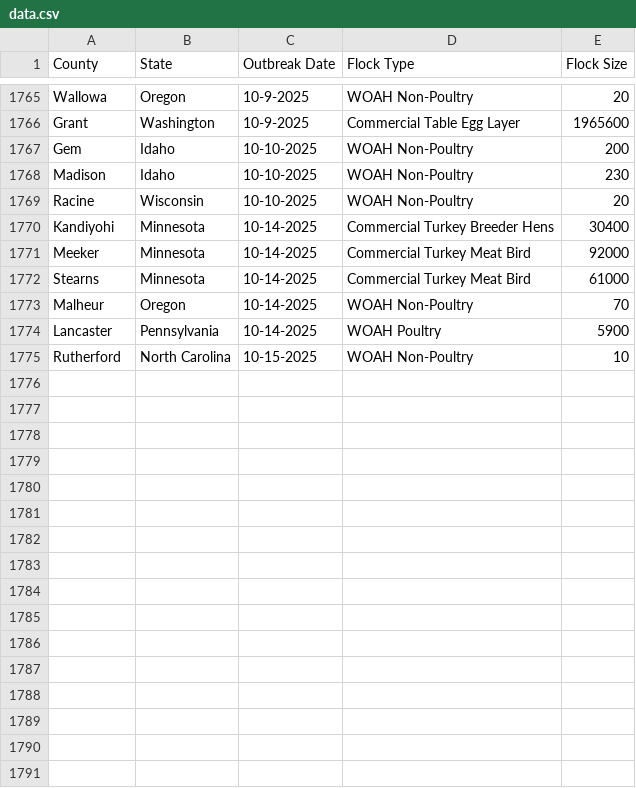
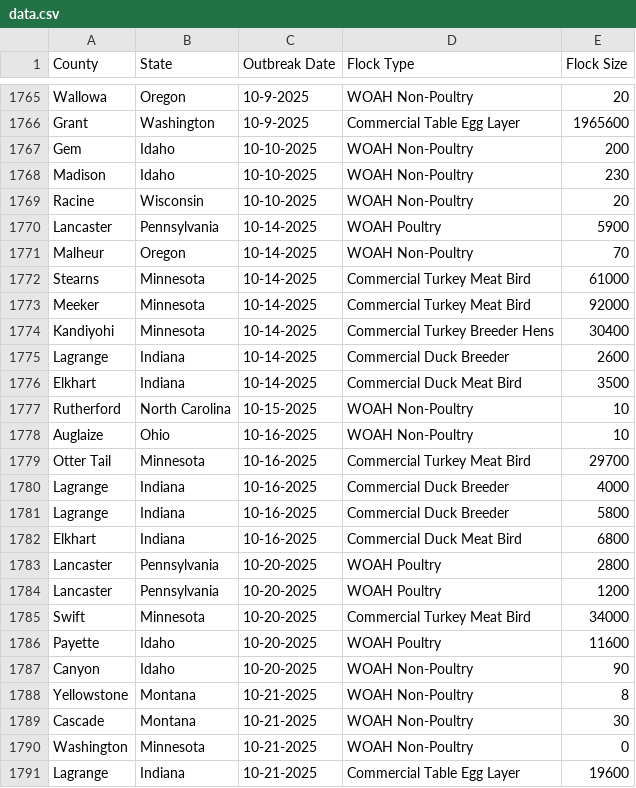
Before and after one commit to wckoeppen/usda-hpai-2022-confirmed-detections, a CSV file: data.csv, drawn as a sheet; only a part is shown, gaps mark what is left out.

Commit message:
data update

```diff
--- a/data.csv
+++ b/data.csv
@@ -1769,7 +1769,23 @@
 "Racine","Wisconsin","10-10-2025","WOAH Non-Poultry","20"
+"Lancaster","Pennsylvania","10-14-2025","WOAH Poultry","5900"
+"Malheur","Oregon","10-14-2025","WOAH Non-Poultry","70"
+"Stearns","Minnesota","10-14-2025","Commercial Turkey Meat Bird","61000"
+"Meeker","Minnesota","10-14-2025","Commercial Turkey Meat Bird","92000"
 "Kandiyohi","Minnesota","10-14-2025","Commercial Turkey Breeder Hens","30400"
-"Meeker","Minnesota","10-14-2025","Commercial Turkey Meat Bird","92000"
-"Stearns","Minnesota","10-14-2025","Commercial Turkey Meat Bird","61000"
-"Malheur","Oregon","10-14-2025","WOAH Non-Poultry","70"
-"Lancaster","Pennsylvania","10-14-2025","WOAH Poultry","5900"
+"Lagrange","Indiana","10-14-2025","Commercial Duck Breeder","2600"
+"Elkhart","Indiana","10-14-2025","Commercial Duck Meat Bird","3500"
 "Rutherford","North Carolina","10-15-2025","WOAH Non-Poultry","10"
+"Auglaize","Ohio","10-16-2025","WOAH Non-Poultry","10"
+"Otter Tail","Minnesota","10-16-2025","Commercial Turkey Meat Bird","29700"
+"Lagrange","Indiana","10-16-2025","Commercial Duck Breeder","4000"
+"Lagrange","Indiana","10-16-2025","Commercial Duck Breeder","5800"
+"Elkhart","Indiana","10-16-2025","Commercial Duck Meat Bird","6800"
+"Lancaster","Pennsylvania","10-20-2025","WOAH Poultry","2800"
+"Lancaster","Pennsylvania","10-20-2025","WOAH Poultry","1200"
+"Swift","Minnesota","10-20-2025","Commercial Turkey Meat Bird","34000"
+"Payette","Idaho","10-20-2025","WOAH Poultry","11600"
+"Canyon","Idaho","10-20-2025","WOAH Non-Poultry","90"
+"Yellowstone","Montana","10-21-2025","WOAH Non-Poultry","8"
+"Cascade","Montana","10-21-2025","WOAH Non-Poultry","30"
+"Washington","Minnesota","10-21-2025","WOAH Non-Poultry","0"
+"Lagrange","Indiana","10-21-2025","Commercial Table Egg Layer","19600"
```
* * *
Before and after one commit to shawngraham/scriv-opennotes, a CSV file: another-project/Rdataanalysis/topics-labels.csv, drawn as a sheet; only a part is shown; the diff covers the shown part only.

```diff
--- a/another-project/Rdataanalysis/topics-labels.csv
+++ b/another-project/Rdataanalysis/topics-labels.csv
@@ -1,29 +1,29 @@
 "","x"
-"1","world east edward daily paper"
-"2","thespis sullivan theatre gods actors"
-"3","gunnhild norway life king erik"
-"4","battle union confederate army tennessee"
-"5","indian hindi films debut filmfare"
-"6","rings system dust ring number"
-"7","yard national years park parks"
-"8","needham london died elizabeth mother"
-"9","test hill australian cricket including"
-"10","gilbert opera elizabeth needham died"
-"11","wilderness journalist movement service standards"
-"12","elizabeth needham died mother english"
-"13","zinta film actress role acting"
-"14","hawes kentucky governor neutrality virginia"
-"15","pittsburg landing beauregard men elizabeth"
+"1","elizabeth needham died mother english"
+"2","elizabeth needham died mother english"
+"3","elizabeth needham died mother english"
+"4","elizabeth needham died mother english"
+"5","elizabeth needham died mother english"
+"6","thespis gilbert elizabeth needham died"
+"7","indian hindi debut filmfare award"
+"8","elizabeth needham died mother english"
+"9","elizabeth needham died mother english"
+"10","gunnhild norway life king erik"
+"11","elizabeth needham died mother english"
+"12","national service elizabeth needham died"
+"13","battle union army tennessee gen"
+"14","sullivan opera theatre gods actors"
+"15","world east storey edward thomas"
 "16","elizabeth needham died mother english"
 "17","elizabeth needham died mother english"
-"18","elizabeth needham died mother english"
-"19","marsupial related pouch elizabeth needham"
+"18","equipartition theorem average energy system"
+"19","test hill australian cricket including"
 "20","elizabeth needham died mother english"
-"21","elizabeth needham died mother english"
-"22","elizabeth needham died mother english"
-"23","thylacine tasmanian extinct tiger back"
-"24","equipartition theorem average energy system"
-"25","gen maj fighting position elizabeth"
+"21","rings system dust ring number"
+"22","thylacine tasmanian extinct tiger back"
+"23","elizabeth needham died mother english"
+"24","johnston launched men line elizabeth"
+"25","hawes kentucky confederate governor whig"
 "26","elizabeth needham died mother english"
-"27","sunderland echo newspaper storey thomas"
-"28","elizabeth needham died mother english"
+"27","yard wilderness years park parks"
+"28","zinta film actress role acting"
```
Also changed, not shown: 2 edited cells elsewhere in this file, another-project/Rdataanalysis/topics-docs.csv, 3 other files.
--
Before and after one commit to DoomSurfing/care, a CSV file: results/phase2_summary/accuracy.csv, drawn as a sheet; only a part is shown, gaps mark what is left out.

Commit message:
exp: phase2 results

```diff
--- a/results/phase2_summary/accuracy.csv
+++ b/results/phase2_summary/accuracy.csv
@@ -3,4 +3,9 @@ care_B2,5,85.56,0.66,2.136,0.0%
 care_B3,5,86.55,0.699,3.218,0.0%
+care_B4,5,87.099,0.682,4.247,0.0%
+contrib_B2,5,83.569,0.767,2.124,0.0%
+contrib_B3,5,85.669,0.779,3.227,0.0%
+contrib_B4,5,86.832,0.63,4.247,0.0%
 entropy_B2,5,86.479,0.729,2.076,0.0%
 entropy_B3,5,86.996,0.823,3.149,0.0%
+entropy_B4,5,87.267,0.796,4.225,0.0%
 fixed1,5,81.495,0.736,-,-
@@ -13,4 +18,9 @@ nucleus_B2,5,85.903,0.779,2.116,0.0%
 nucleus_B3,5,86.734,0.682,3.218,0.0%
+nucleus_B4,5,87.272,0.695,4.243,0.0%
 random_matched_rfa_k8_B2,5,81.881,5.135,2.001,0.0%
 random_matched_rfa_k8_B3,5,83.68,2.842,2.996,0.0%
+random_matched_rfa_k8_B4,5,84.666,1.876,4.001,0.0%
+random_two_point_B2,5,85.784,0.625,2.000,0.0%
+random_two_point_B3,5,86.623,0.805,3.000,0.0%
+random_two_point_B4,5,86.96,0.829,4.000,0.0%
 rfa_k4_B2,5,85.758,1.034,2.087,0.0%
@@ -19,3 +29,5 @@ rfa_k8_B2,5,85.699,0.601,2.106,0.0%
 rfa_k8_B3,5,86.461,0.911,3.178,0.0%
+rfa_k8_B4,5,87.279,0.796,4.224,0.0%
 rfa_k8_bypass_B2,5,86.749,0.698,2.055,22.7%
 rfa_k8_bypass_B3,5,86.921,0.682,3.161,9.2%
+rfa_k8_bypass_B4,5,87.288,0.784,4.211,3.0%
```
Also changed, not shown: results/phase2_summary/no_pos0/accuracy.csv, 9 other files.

What to do
Show the lines of the listing above with "Lancaster".

Answer box
+"Lancaster","Pennsylvania","10-14-2025","WOAH Poultry","5900"
-"Lancaster","Pennsylvania","10-14-2025","WOAH Poultry","5900"
+"Lancaster","Pennsylvania","10-20-2025","WOAH Poultry","2800"
+"Lancaster","Pennsylvania","10-20-2025","WOAH Poultry","1200"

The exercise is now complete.